** Data follows **

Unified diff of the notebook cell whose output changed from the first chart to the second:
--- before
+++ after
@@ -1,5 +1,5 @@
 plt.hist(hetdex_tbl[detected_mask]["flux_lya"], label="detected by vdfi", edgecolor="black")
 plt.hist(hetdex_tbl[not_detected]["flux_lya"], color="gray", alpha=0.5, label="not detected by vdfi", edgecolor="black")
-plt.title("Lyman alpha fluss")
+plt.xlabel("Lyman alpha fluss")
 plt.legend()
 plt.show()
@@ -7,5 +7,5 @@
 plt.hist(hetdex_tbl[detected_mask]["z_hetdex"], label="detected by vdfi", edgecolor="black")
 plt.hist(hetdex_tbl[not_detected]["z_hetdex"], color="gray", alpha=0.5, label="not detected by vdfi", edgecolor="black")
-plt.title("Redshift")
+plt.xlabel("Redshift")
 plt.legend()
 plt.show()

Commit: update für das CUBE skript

** End of Data **

### Task to carry out
Word for word, restate every record in the listing.

### Task result
Unified diff of the notebook cell whose output changed from the first chart to the second:
--- before
+++ after
@@ -1,5 +1,5 @@
 plt.hist(hetdex_tbl[detected_mask]["flux_lya"], label="detected by vdfi", edgecolor="black")
 plt.hist(hetdex_tbl[not_detected]["flux_lya"], color="gray", alpha=0.5, label="not detected by vdfi", edgecolor="black")
-plt.title("Lyman alpha fluss")
+plt.xlabel("Lyman alpha fluss")
 plt.legend()
 plt.show()
@@ -7,5 +7,5 @@
 plt.hist(hetdex_tbl[detected_mask]["z_hetdex"], label="detected by vdfi", edgecolor="black")
 plt.hist(hetdex_tbl[not_detected]["z_hetdex"], color="gray", alpha=0.5, label="not detected by vdfi", edgecolor="black")
-plt.title("Redshift")
+plt.xlabel("Redshift")
 plt.legend()
 plt.show()

Commit: update für das CUBE skript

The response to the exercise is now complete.